# Task:
Search the records for "cells". Copy every line where it appears.

====

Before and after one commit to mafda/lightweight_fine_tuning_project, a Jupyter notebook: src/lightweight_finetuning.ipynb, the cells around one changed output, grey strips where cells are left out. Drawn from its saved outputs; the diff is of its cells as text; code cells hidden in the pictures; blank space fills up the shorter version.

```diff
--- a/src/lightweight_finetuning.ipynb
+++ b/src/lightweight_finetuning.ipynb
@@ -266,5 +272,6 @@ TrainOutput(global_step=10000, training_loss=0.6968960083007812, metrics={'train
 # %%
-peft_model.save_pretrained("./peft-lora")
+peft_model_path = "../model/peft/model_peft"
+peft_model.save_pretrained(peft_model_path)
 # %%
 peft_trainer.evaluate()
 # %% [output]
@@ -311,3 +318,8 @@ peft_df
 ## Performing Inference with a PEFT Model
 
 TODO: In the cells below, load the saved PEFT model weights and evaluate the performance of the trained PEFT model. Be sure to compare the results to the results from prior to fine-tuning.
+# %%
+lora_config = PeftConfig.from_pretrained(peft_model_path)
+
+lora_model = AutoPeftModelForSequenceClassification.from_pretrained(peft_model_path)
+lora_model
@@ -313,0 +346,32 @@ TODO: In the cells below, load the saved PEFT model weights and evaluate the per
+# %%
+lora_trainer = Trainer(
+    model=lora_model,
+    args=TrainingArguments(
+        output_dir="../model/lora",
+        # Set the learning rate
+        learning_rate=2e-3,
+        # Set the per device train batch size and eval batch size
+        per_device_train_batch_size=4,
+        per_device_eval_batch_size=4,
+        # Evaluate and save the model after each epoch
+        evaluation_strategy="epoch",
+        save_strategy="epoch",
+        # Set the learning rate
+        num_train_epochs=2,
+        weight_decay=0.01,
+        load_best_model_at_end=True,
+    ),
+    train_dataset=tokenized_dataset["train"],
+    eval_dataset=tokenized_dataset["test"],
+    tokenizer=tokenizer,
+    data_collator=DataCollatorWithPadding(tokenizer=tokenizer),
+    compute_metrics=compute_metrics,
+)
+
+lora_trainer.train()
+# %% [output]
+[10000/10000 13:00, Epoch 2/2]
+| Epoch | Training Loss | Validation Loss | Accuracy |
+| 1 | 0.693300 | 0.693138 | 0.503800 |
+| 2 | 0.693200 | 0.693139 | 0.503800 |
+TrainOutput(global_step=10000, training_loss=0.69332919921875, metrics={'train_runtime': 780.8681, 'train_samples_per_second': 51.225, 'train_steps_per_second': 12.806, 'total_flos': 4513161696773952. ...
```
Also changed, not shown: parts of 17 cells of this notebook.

====

# Output of the exercise:
Before and after one commit to mafda/lightweight_fine_tuning_project, a Jupyter notebook: src/lightweight_finetuning.ipynb, the cells around one changed output, grey strips where cells are left out. Drawn from its saved outputs; the diff is of its cells as text; code cells hidden in the pictures; blank space fills up the shorter version.
 TODO: In the cells below, load the saved PEFT model weights and evaluate the performance of the trained PEFT model. Be sure to compare the results to the results from prior to fine-tuning.
@@ -313,0 +346,32 @@ TODO: In the cells below, load the saved PEFT model weights and evaluate the per
Also changed, not shown: parts of 17 cells of this notebook.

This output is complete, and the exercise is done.